Records from a data collection
Content starts
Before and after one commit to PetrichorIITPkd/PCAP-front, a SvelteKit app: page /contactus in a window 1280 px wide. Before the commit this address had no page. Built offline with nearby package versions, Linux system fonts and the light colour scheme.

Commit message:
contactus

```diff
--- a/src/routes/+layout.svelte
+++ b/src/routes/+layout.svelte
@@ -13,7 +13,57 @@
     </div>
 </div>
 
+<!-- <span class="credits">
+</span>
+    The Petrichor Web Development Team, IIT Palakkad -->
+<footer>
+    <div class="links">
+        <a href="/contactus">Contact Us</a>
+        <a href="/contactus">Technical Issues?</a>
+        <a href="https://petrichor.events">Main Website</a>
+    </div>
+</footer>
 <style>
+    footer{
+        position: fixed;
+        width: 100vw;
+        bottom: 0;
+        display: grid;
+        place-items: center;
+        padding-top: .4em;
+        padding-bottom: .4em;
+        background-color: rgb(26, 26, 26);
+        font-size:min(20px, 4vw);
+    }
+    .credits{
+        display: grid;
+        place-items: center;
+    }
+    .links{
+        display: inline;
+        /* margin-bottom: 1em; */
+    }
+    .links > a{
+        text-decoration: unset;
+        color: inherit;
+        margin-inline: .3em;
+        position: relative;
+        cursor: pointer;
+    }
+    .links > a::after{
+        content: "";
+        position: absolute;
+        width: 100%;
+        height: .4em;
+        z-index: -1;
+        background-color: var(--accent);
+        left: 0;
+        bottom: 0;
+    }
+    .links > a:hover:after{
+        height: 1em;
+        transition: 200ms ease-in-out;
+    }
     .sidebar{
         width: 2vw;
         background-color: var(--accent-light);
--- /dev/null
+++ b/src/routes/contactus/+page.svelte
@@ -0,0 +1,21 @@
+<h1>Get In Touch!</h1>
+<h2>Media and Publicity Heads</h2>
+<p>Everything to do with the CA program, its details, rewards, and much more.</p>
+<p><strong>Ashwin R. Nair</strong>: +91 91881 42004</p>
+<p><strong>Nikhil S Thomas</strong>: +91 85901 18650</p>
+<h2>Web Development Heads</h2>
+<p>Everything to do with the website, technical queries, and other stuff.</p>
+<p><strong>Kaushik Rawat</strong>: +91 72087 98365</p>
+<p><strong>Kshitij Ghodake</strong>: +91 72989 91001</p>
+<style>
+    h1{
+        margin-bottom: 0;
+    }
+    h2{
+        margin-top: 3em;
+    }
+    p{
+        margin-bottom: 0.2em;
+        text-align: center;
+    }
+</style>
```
Content ends
What's needed is an exact copy of every entry.

→ **EXERCISE SOLUTION**:
Before and after one commit to PetrichorIITPkd/PCAP-front, a SvelteKit app: page /contactus in a window 1280 px wide. Before the commit this address had no page. Built offline with nearby package versions, Linux system fonts and the light colour scheme.

Commit message:
contactus

```diff
--- a/src/routes/+layout.svelte
+++ b/src/routes/+layout.svelte
@@ -13,7 +13,57 @@
     </div>
 </div>
 
+<!-- <span class="credits">
+</span>
+    The Petrichor Web Development Team, IIT Palakkad -->
+<footer>
+    <div class="links">
+        <a href="/contactus">Contact Us</a>
+        <a href="/contactus">Technical Issues?</a>
+        <a href="https://petrichor.events">Main Website</a>
+    </div>
+</footer>
 <style>
+    footer{
+        position: fixed;
+        width: 100vw;
+        bottom: 0;
+        display: grid;
+        place-items: center;
+        padding-top: .4em;
+        padding-bottom: .4em;
+        background-color: rgb(26, 26, 26);
+        font-size:min(20px, 4vw);
+    }
+    .credits{
+        display: grid;
+        place-items: center;
+    }
+    .links{
+        display: inline;
+        /* margin-bottom: 1em; */
+    }
+    .links > a{
+        text-decoration: unset;
+        color: inherit;
+        margin-inline: .3em;
+        position: relative;
+        cursor: pointer;
+    }
+    .links > a::after{
+        content: "";
+        position: absolute;
+        width: 100%;
+        height: .4em;
+        z-index: -1;
+        background-color: var(--accent);
+        left: 0;
+        bottom: 0;
+    }
+    .links > a:hover:after{
+        height: 1em;
+        transition: 200ms ease-in-out;
+    }
     .sidebar{
         width: 2vw;
         background-color: var(--accent-light);
--- /dev/null
+++ b/src/routes/contactus/+page.svelte
@@ -0,0 +1,21 @@
+<h1>Get In Touch!</h1>
+<h2>Media and Publicity Heads</h2>
+<p>Everything to do with the CA program, its details, rewards, and much more.</p>
+<p><strong>Ashwin R. Nair</strong>: +91 91881 42004</p>
+<p><strong>Nikhil S Thomas</strong>: +91 85901 18650</p>
+<h2>Web Development Heads</h2>
+<p>Everything to do with the website, technical queries, and other stuff.</p>
+<p><strong>Kaushik Rawat</strong>: +91 72087 98365</p>
+<p><strong>Kshitij Ghodake</strong>: +91 72989 91001</p>
+<style>
+    h1{
+        margin-bottom: 0;
+    }
+    h2{
+        margin-top: 3em;
+    }
+    p{
+        margin-bottom: 0.2em;
+        text-align: center;
+    }
+</style>
```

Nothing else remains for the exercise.